Netanyahu, Putin sharply divided over Iran nuclear deal

PM prods Russia to insist on better deal, while Putin sounded hopeful P5+1 could come to a resolution in Geneva.

Prime Minister Netanyahu and Russian Pres. Putin 370 (photo credit: Koby Gideon/GPO)
Prime Minister Netanyahu and Russian Pres. Putin 370
(photo credit: Koby Gideon/GPO)
MOSCOW – Significant divisions over Iran were on clear display in the Kremlin on Wednesday as Prime Minister Binyamin Netanyahu and Russian President Vladimir Putin issued statements after nearly two hours of meetings.
Standing side by side in a marble pillared room, Putin said he hoped the talks between the P5+1 and Iran that began Wednesday in Geneva would succeed, while Netanyahu reiterated his position that the international community should insist upon a much better deal.
“We hope in the near future a deal will be announced [that is] acceptable to all the sides,” Putin said as Netanyahu – who has lobbied intensively against such a deal emerging from Geneva – looked on.
Putin, in turn, stood expressionless as Netanyahu repeated what he has been saying for weeks – that the deal on the table will not be enough to stop Iran’s nuclear weapons march.
“For us, for Israel, the biggest threat to us and the security of the world is Iran’s attempts to gain nuclear arms,” he said at a press conference that was all business, without a trace of lightness or levity.
Netanyahu said both Russia and Israel share the goal of preventing Iran from getting a bomb, and then he spelled out Israel’s position without criticizing Russia’s position.
Israel’s position, he said, was that the “international community needed to stand firmly by positions articulated in UN Security Council decisions; that is, Iran must stop all uranium enrichment, transfer out its stockpiles of enriched uranium, dismantle the centrifuges and stop building of the [heavy water reactor] at Arak.”
Rather than criticizing Putin for Russia’s position on the matter, he praised the Russian leader for facilitating the accord to dismantle Syria’s chemical weapons, and then said that the same formula should now be used regarding Iran.
“I think there is a lot to learn from the way the solution was reached in Syria,” he said. “There Russia and others justifiably stood firm on the full dismantling of Syria’s chemical weapons. I want to congratulate you on the important role you played in reaching that agreement, and of course we must now ensure that it is implemented.”
Netanyahu said the international community would not have accepted an agreement in Syria whereby Damascus would reduce by just a little its chemical weapons arsenal, while keeping the remainder of its stockpiles in place and retaining the ability to produce more.

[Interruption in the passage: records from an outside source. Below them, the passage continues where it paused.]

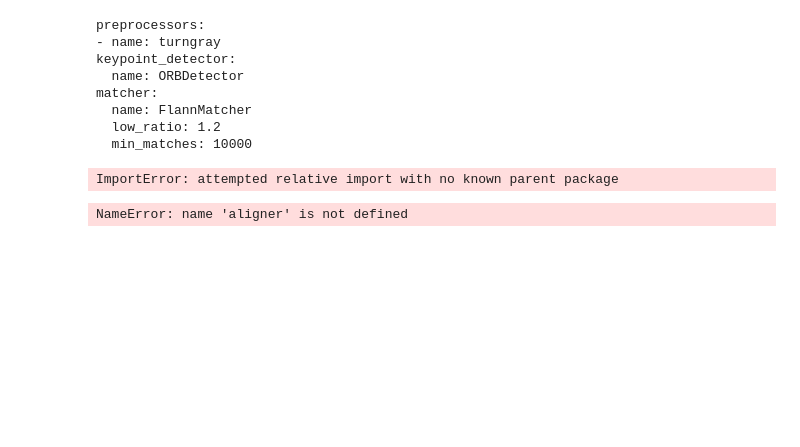
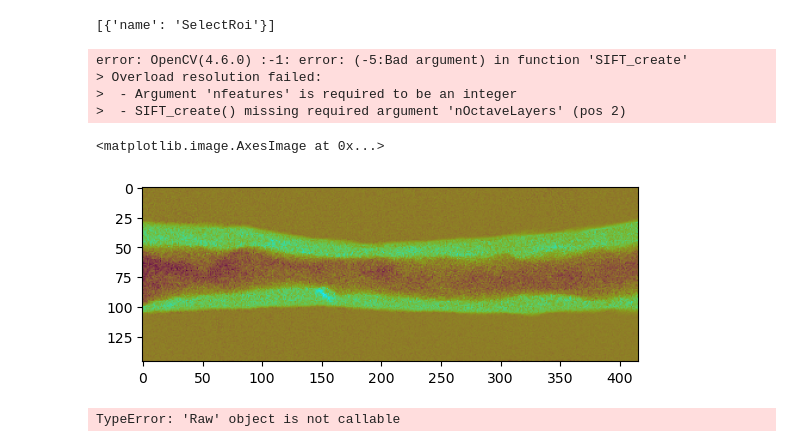
Before and after one commit to RakitaLabSoftware/dreidel, a Jupyter notebook: notebooks/aligner.ipynb, the cells around one changed output. Drawn from its saved outputs; the diff is of its cells as text; code cells hidden in the pictures; blank space fills up the shorter version.

```diff
--- a/notebooks/aligner.ipynb
+++ b/notebooks/aligner.ipynb
@@ -1,46 +1,35 @@
-# %%
-from dataclasses import field
-from pydantic.dataclasses import dataclass
-from omegaconf import OmegaConf
-
-@dataclass
-class PreprocessorCFG:
-    name:str
-
-@dataclass
-class MatcherCFG:
-    name:str = "FlannMatcher"
-    low_ratio:float = 1.2
-    min_matches:int = 10000
-
-@dataclass
-class KeypointDetectorCFG:
-    name:str = "ORBDetector"
-
-@dataclass
-class CFG:
-    preprocessors:list[PreprocessorCFG] = field(default_factory=lambda: [PreprocessorCFG(name='turngray')])
-    keypoint_detector:KeypointDetectorCFG = field(default_factory =KeypointDetectorCFG)
-    matcher:MatcherCFG = field(default_factory=MatcherCFG)
-
-cfg: CFG = OmegaConf.structured(CFG())
-print(OmegaConf.to_yaml(cfg))
-# %% [output]
-preprocessors:
-- name: turngray
-keypoint_detector:
-  name: ORBDetector
-matcher:
-  name: FlannMatcher
-  low_ratio: 1.2
-  min_matches: 10000
+# %%
+from dataclasses import field
+from pydantic.dataclasses import dataclass
+from omegaconf import OmegaConf
+
+cfg = OmegaConf.load("../conf/base.yml")
+print(cfg.aligner.preprocess)
+# %% [output]
+[{'name': 'SelectRoi'}]
 # %%
-from ..dreidel.modeling.aligner.step import StepAligner
-aligner = StepAligner(cfg)
+from dreidel.apps.aligner.aligner_app import Aligner
+aligner = Aligner(cfg.aligner)
 # %% [output]
-ImportError: attempted relative import with no known parent package
+error: OpenCV(4.6.0) :-1: error: (-5:Bad argument) in function 'SIFT_create'
+> Overload resolution failed:
+>  - Argument 'nfeatures' is required to be an integer
+>  - SIFT_create() missing required argument 'nOctaveLayers' (pos 2)
+# %%
+import cv2
+import matplotlib.pyplot as plt
+src = cv2.imread("/home/thinkpad/projects/dreidel/data/processed/eels/cleaned.png")
+src = cv2.rotate(src, cv2.ROTATE_90_CLOCKWISE)
+tgt = cv2.imread("/home/thinkpad/projects/dreidel/data/processed/eels/cleaned.png")
+plt.imshow(src)
+# %% [output]
+<matplotlib.image.AxesImage at 0x...>
+[figure, added]
 # %%
-for preprocessor in aligner.preprocessors():
-    preprocessor.run()
+for preprocessor in aligner.preprocessors:
+    src = preprocessor.preprocess(img=src)
+    preprocessor.show()
+    tgt = preprocessor.preprocess(img=tgt)
+    preprocessor.show()
 # %% [output]
-NameError: name 'aligner' is not defined
+TypeError: 'Raw' object is not callable
```
Also changed, not shown: parts of 7 cells of this notebook, 51 other files.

Netanyahu said a similar situation should not be allowed to emerge in Iran, and that Israel believes “a better agreement can be reached, and that demands determination and stubbornness.”
Such an agreement, he said, could lead to a dismantling of the Iranian nuclear project, in the same way that it led to the dismantling of Syria’s weapons of massdestruction.
The different focus of the two leaders was also apparent in the order in which they related to the Iranian issue in their remarks.
Putin left the issue to the very end, after discussing everything from Israeli-Russian trade and cooperation in space, agriculture, and the arts, while Netanyahu delved into the issue higher up in his statement and devoted significantly more time to it.
Netanyahu met Putin shortly after landing in Moscow Wednesday afternoon, his fifth visit since becoming prime minister for a second time in 2009.
Uncharacteristically, Netanyahu did not speak to the press on the flight over, nor did he give any statements upon leaving Tel Aviv or arriving in Moscow.
Russia has the closest relationship with Iran among the P5+1 states negotiating with Tehran.
Netanyahu arrived in Moscow at a time when Putin’s stature in the Middle East and the international community has risen because of the deal he brokered to get Syrian President Bashar Assad to dismantle his chemical weapons.
Netanyahu’s visit was planned well before the Geneva talks were scheduled, but the fact that they took place on the same day gave the meeting an added urgency.
Netanyahu first met with Putinandtwotop advisers from both sides, followed by a one-on-one discussion lasting about an hour.
After issuing their statements to the press – no questions were allowed – they then had a working dinner that lasted another 90 minutes.
On Thursday Netanyahu will brief senior Russian journalists and meet with the local Jewish leadership. He is scheduled to fly back to Israel Thursday evening.